In Windows 7, browsing for files from within a program can be a bit confusing. Why? Because for some reason, there are two separate menus for exactly that function, and they behave differently.
The first sort of menu looks more or less like Explorer.exe. The second menu is a holdover from pre-Windows 7 days—it’s the plain-old Open menu, with a small browser and a wimpy selection of predefined, uncustomizable shortcut icons on the left.
Fortunately, you actually can customize the second type of file browser—it just takes some work. There’s a way to do it in the system registry, but it’s complicated and not necessary. Instead we’ll use a free app called PlacesBar Editor.
Nothing holds more promise than a brand-new PC. The hardware is fresh and full of potential, the OS is clean and clutter-free, and you have nothing but pure, unadulterated storage space awaiting your precious data. It’s an exciting time, indeed. But before you start dumping old files onto your new rig willy-nilly, and downloading every shiny bauble of an app that catches your eye, take some time to consider a more measured approach to moving in. After all, you only have this opportunity once.
The way you set up your new PC now will have a lasting impact on your experience over time. Do it haphazardly, and your experience will be plagued by disorder and regret. Do it thoughtfully, though, by following the course of action we prescribe on the following pages, and you will have a machine that’s primed and ready to meet your every need from the start.
If you’ve been in a public space in the last year or two, you’ve probably seen a QR code—a small, square two-dimensional barcode that looks a bit like a miniature crossword puzzle. They’ve been around for more than 15 years, but they’ve recently exploded in popularity, thanks to smartphones, which are perfect QR-scanners.
In this article, we’ll show you how to make a distinctive, personalized QR code to put on your business card, or anything else.
We're tired of arcane web interfaces and sluggish CPUs on our network storage. It's time to build a Windows Home Server with enough capacity for all our data and enough power to flawlessly stream HD video.
Car nuts race their rides to see who’s machine is the fastest. Fitness fanatics run marathons to test their physical limitations and endurance against that of their fellows. Geeks and gearheads? Our battles are fought and won on the basis of how capable our hardware is. While our desktops and laptops might be a thing of wonder to behold, carrying them around with us for the sake of collecting the accolades we deserve isn’t always convenient. Carrying around a smartphone or tablet, however, is. Benchmarking also provides the added benefit of telling you how well your phone manages the current version of your handset’s operating system and apps, as well as whether future OS upgrades will slow all that zippy mobile computing hotness to a bag of sluggish hardware fail. If you’re the owner of an Android handset, there’s a lot of options out there to see how hard your phone rocks. Here’s three of our favourite free benchmarking tools, along with the reasons why you should use them.
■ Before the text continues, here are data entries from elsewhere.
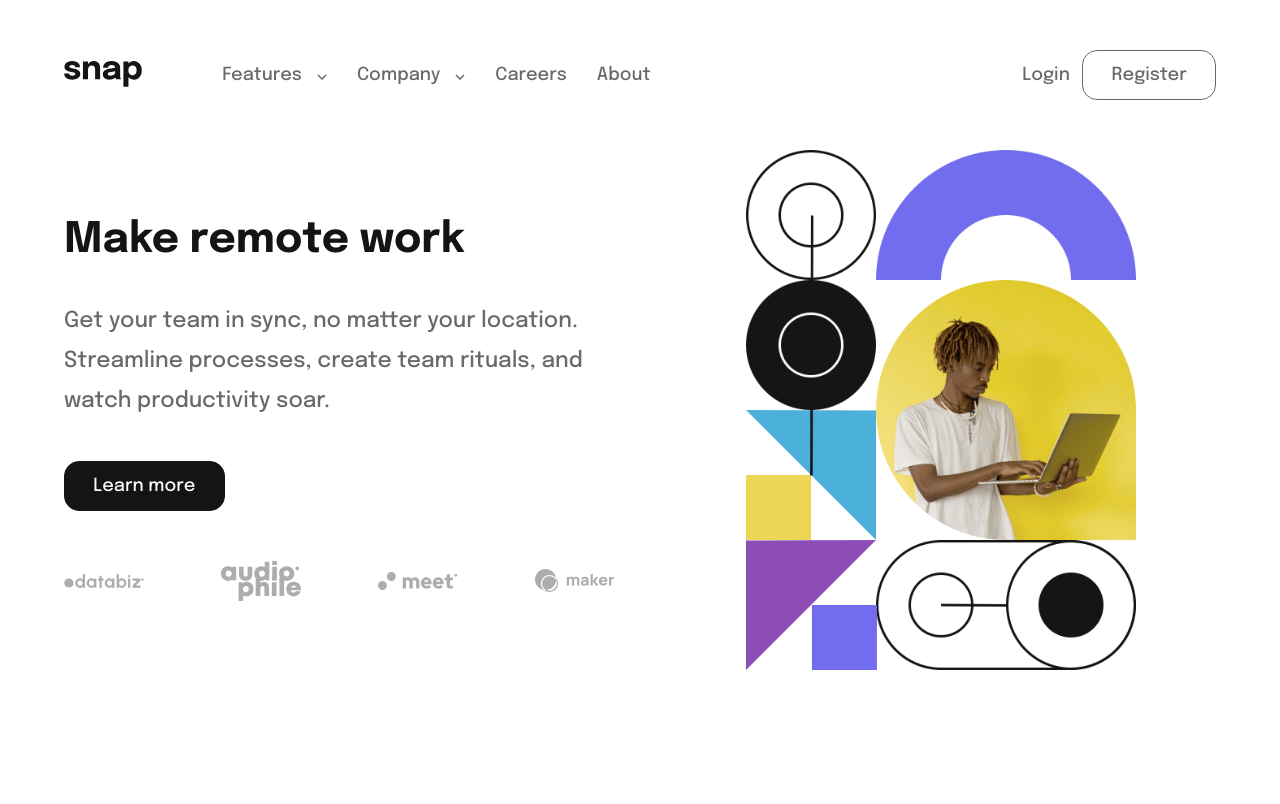
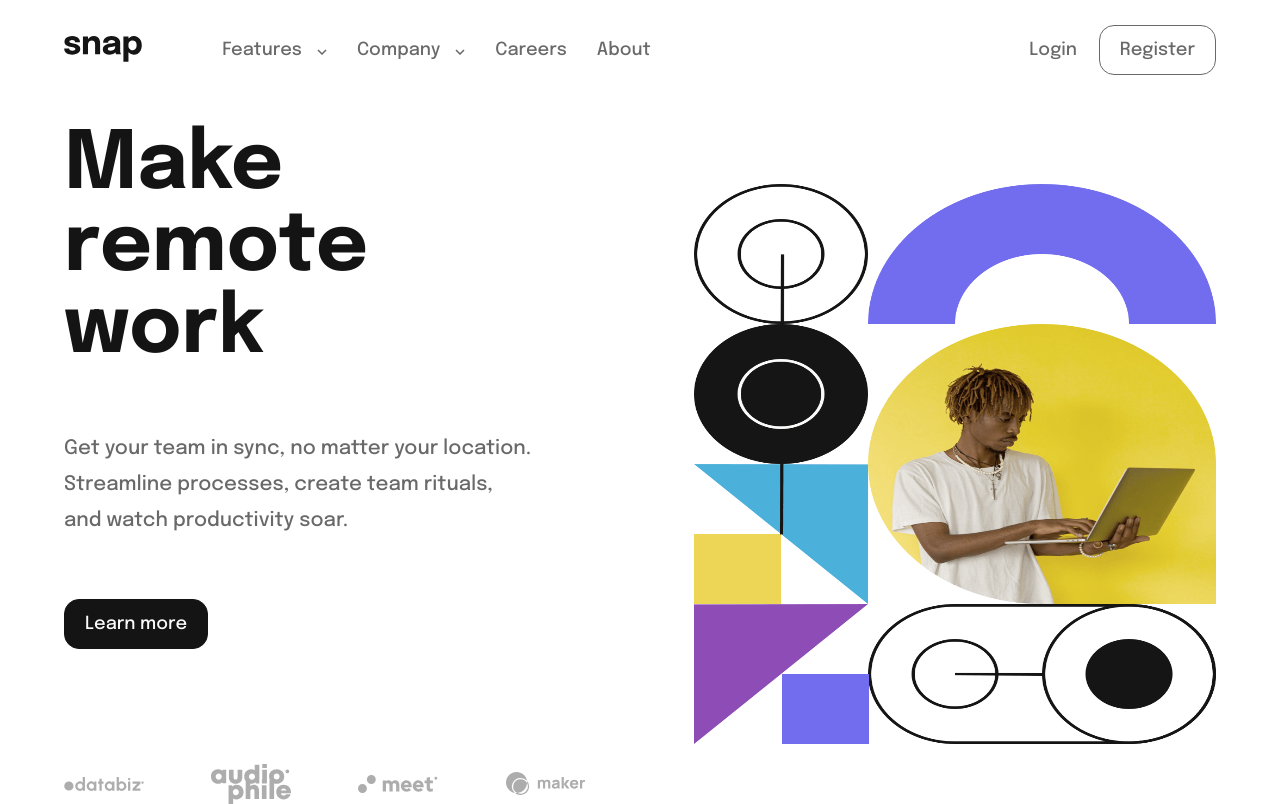
Before and after one commit to Dng120696/intro-section-with-dropdown-navigation, a plain HTML site: page index.html in a window 1280 px wide. Drawn offline with Linux system fonts and the light colour scheme.

Commit message:
change size

```diff
--- a/style.css
+++ b/style.css
@@ -33,7 +33,8 @@ img{
   display: none;
 }
 .main-img img{
-  max-height: 65vh;
+  max-height: 70vh;
+  width: 100vw;
   margin: 0 auto;
 }
 a,.btn,p{
@@ -45,16 +46,16 @@ a:hover{
   color: var(--Almost-Black);
 }
 h1{
-  font-size: clamp(3.5rem,3.8vw,4.2rem);
+  font-size: clamp(3.5rem,6.5vw,8rem);
   font-weight: 700;
   color: var(--Almost-Black);
 }
 p{
   line-height: 1.8;
-  font-size: clamp(1.6rem,2vw,2.2rem);
+  font-size: clamp(1.6rem,2vw,2rem);
 }
 h1,p{
-  margin-bottom: clamp(3rem,3.5vw,4rem);
+  margin-bottom: clamp(3.5rem,5vw,6rem);
 }
 .hidden{
   display: none;
@@ -62,7 +63,7 @@ h1,p{
 /* NAV SECTION */
 .nav{
   width: clamp(30rem,90%,140rem);
-  margin: clamp(4rem,4.5vw,5rem) auto;
+  margin: clamp(1.5rem,2vw,2.5rem) auto  clamp(4rem,4.5vw,5rem);
   justify-content: space-between;
   align-items: center;
 }
@@ -103,7 +104,6 @@ h1,p{
   max-height: 0;
   opacity: 0;
   transition: all 800ms;
-
   overflow: hidden;
 
 }
@@ -166,7 +166,7 @@ h1,p{
 .btn-register,
 .btn-learnmore{
   border-radius: 1.5rem;
-  padding: clamp(1rem,1.2vw,1.5rem) clamp(2rem,2.2vw,3rem);
+  padding: clamp(1rem,1.2vw,1.5rem) clamp(1.5rem,1.6vw,2rem);
 }
 .btn-register:hover{
   border-color: var(--Almost-Black);
@@ -195,7 +195,7 @@ h1,p{
 .container{
   width: clamp(30rem,90%,120rem);
   margin: 0 auto;
-  gap: clamp(4rem,4.5vw,5rem);
+  gap: clamp(5rem,8.5vw,15rem);
   text-align: center;
 }
 .btn-learnmore{
@@ -203,8 +203,7 @@ h1,p{
   background-color: var(--Almost-Black);
   display: inline-block;
   width: inherit;
-
-  margin-bottom: 5rem;
+  margin-bottom: clamp(5rem,9vw,12rem);
   border: 1px solid var(--Almost-Black);
 }
 .btn-learnmore:hover{
@@ -267,7 +266,7 @@ h1,p{
   }
   .btn-login{
     padding: 0;
-    padding-right: 1rem;
+    padding-right: clamp(1rem,1.5vw,2rem);
   }
   .box,.menu-links{
     flex-direction: row;
@@ -288,4 +287,7 @@ h1,p{
   .main-content{
     flex: 1;
   }
+  p{
+    width: 90%;
+  }
 }
```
Discovering that user-activity logging program Carrier IQ might be loaded on your phone is like finding out there’s a peeping tom in your neighborhood: You want to find out if your house was on the scumbag’s route or not. Well, if you have a rooted Android phone, you can do just that, thanks to a utility by Trevor Eckhart, the dev responsible for uncovering this scandal.
With Windows 8, Microsoft is reimagining the most basic premises of personal computers. CEO Steve Ballmer recognizes the drastic changes coming in Windows 8, even calling the platform one of the biggest risks taken by the industry giant.
If you want to take the plunge and give Windows 8 a try, we don’t recommend installing Windows 8 as your primary system, but we do encourage you to take it for a spin and spend some time tinkering under the hood. So read on and we'll tell you how to do just that.
We may call the glorious series of tubes the World Wide Web, but that doesn’t mean you can view every website’s content all around the globe. Many of the big name content providers – like Steam, Netflix, Pandora and BBC – employ region locks to limit their services to specific countries. But this is the Internet we’re talking about, so naturally, there are ways around the roadblocks.
Thanks to the difficulties that RIM is having with getting BBM to work with the Playbook’s QNX powered operating system, the launch of Playbook 2.0 has been delayed until February, but that doesn’t mean you can’t enjoy the benefits of rocking a few Android applications on your Playbook right now. Thanks to the clever coding efforts of a number of Blackberry enthusiasts, a little elbow grease, and some patience, you’ll end up with a RIM-built tablet that’s not only functional (finally), but also down right enjoyable to use.
We’ve built our fair share of home theater PCs in the past, with all sorts of different use cases in mind. Our August 2010 HTPC was a stunner built for 3D, with passively cooled GPU, CPU, and PSU, as well as a four-channel CableCard tuner and Blu-ray 3D support. In June 2011, Gordon tried to make a small-form-factor HTPC that could cut out the previous build’s bulk (and CableCard) while still supporting Blu-ray 3D. Both of those rigs handled their respective tasks well, but what if I don’t care about cable but do care about gaming? This month’s task is to create a kick-ass gaming rig in an HTPC form factor—one that can handle modern games, as well as 3D Blu-ray and Dolby TrueHD audio, without sounding like a jet engine.